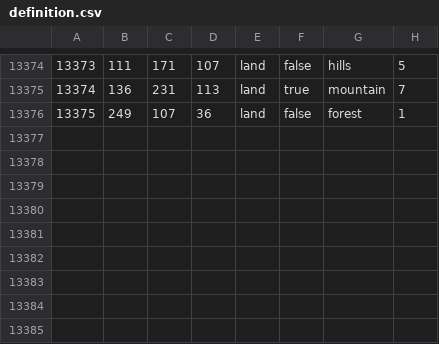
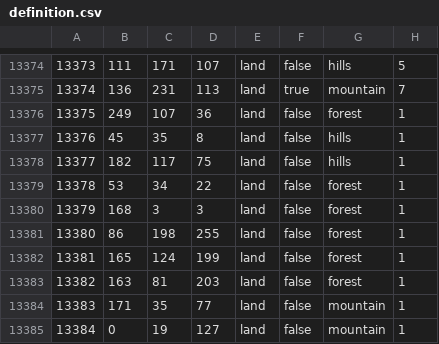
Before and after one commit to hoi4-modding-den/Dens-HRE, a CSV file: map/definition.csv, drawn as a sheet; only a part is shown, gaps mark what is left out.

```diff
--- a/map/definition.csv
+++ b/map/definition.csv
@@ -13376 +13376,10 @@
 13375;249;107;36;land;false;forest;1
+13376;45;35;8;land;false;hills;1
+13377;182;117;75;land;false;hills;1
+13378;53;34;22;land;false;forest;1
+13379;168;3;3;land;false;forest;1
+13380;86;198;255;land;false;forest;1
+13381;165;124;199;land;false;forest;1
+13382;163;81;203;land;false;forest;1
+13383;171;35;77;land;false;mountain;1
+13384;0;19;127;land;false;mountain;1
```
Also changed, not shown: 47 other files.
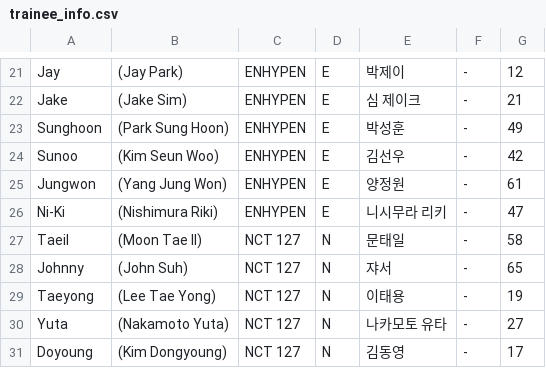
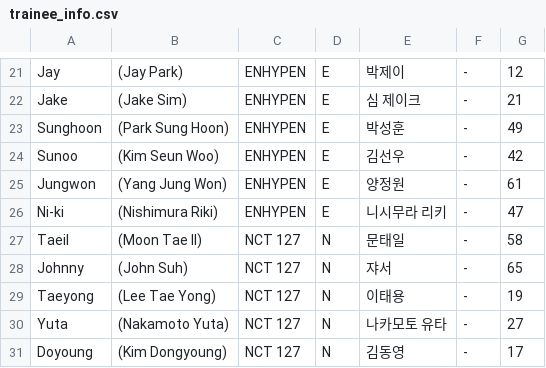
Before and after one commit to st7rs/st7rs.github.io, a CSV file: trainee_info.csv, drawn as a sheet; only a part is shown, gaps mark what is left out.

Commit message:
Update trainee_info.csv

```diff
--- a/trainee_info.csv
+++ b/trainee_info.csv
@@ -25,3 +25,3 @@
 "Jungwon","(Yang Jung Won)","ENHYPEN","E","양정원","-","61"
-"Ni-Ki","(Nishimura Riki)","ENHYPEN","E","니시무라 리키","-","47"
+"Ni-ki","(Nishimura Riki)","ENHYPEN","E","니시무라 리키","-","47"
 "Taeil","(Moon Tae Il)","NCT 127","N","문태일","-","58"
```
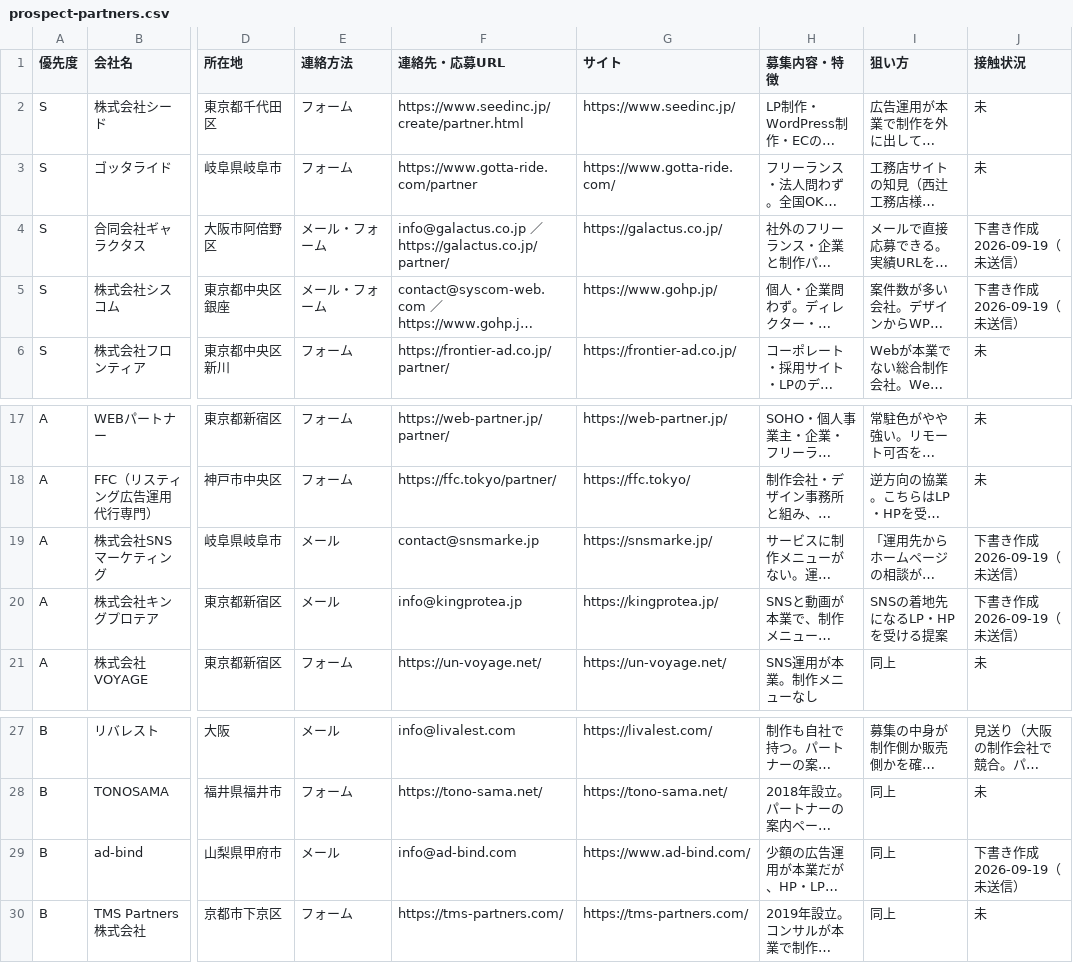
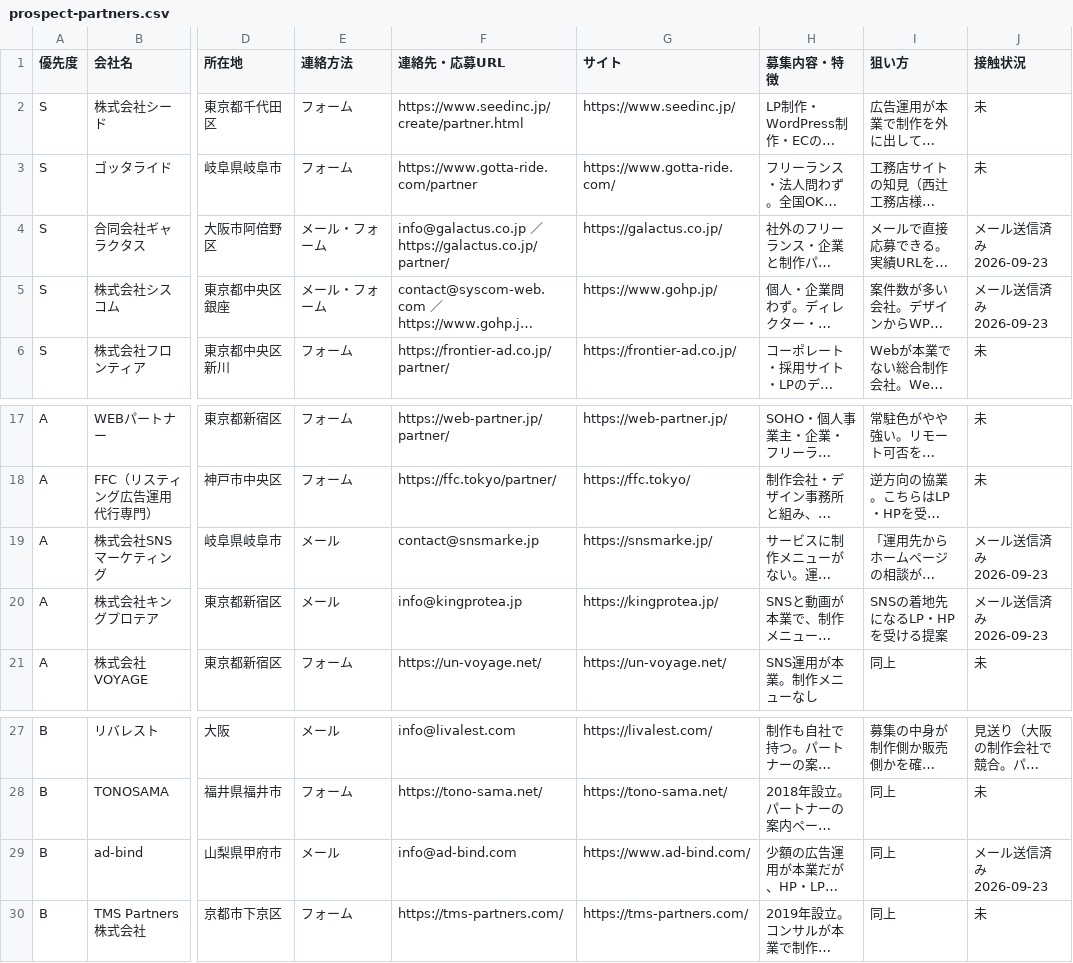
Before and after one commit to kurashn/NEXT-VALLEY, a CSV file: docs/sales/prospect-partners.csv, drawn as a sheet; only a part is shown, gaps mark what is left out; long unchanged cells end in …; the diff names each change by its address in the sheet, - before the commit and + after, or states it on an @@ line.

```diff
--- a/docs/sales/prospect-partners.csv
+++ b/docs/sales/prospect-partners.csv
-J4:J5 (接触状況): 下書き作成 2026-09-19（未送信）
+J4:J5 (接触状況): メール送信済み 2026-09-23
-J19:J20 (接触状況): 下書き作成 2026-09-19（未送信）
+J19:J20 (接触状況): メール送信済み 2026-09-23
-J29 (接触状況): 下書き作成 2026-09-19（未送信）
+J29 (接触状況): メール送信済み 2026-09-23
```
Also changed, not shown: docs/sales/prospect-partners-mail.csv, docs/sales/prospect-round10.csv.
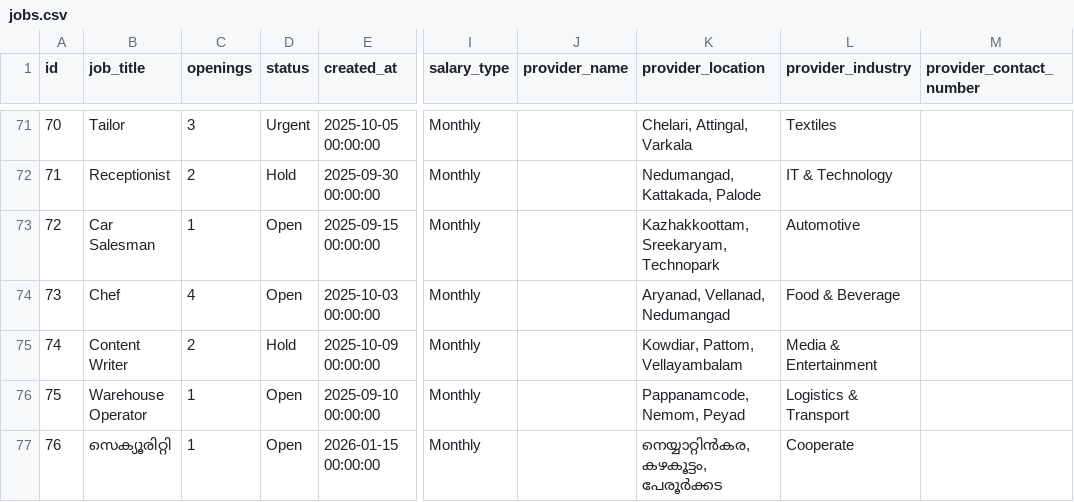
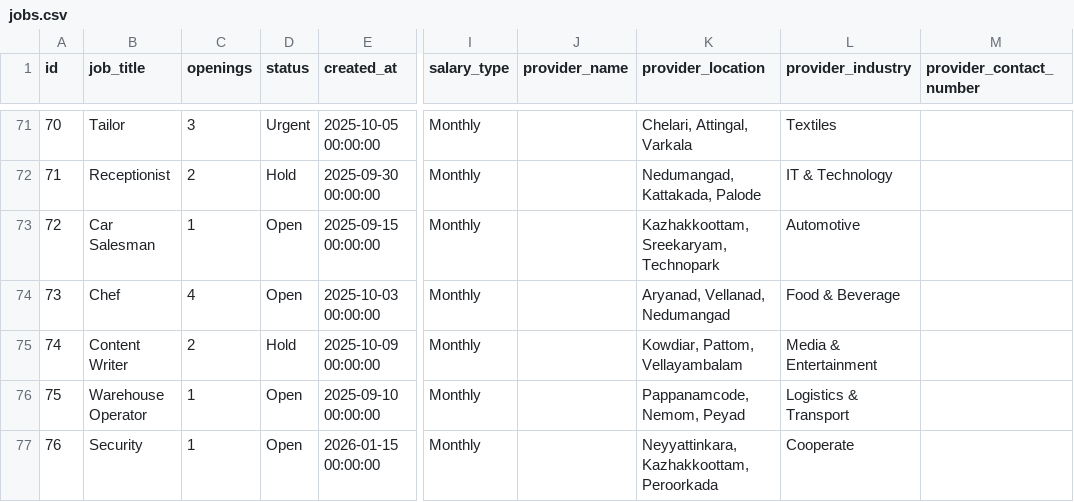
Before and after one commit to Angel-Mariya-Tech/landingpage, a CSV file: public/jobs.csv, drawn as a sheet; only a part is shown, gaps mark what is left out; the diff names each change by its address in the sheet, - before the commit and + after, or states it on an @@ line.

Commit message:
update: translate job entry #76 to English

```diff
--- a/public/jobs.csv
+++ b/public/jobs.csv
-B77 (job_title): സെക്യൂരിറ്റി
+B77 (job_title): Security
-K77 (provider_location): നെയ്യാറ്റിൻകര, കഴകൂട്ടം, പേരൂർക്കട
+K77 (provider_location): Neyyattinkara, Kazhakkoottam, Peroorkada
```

*****

■ **EXERCISE DESCRIPTION**: Restate the entries verbatim and exclude any pictures.

■ **TASK RESULT**:
Before and after one commit to hoi4-modding-den/Dens-HRE, a CSV file: map/definition.csv, drawn as a sheet; only a part is shown, gaps mark what is left out.

```diff
--- a/map/definition.csv
+++ b/map/definition.csv
@@ -13376 +13376,10 @@
 13375;249;107;36;land;false;forest;1
+13376;45;35;8;land;false;hills;1
+13377;182;117;75;land;false;hills;1
+13378;53;34;22;land;false;forest;1
+13379;168;3;3;land;false;forest;1
+13380;86;198;255;land;false;forest;1
+13381;165;124;199;land;false;forest;1
+13382;163;81;203;land;false;forest;1
+13383;171;35;77;land;false;mountain;1
+13384;0;19;127;land;false;mountain;1
```
Also changed, not shown: 47 other files.
Before and after one commit to st7rs/st7rs.github.io, a CSV file: trainee_info.csv, drawn as a sheet; only a part is shown, gaps mark what is left out.

Commit message:
Update trainee_info.csv

```diff
--- a/trainee_info.csv
+++ b/trainee_info.csv
@@ -25,3 +25,3 @@
 "Jungwon","(Yang Jung Won)","ENHYPEN","E","양정원","-","61"
-"Ni-Ki","(Nishimura Riki)","ENHYPEN","E","니시무라 리키","-","47"
+"Ni-ki","(Nishimura Riki)","ENHYPEN","E","니시무라 리키","-","47"
 "Taeil","(Moon Tae Il)","NCT 127","N","문태일","-","58"
```
Before and after one commit to kurashn/NEXT-VALLEY, a CSV file: docs/sales/prospect-partners.csv, drawn as a sheet; only a part is shown, gaps mark what is left out; long unchanged cells end in …; the diff names each change by its address in the sheet, - before the commit and + after, or states it on an @@ line.

```diff
--- a/docs/sales/prospect-partners.csv
+++ b/docs/sales/prospect-partners.csv
-J4:J5 (接触状況): 下書き作成 2026-09-19（未送信）
+J4:J5 (接触状況): メール送信済み 2026-09-23
-J19:J20 (接触状況): 下書き作成 2026-09-19（未送信）
+J19:J20 (接触状況): メール送信済み 2026-09-23
-J29 (接触状況): 下書き作成 2026-09-19（未送信）
+J29 (接触状況): メール送信済み 2026-09-23
```
Also changed, not shown: docs/sales/prospect-partners-mail.csv, docs/sales/prospect-round10.csv.
Before and after one commit to Angel-Mariya-Tech/landingpage, a CSV file: public/jobs.csv, drawn as a sheet; only a part is shown, gaps mark what is left out; the diff names each change by its address in the sheet, - before the commit and + after, or states it on an @@ line.

Commit message:
update: translate job entry #76 to English

```diff
--- a/public/jobs.csv
+++ b/public/jobs.csv
-B77 (job_title): സെക്യൂരിറ്റി
+B77 (job_title): Security
-K77 (provider_location): നെയ്യാറ്റിൻകര, കഴകൂട്ടം, പേരൂർക്കട
+K77 (provider_location): Neyyattinkara, Kazhakkoottam, Peroorkada
```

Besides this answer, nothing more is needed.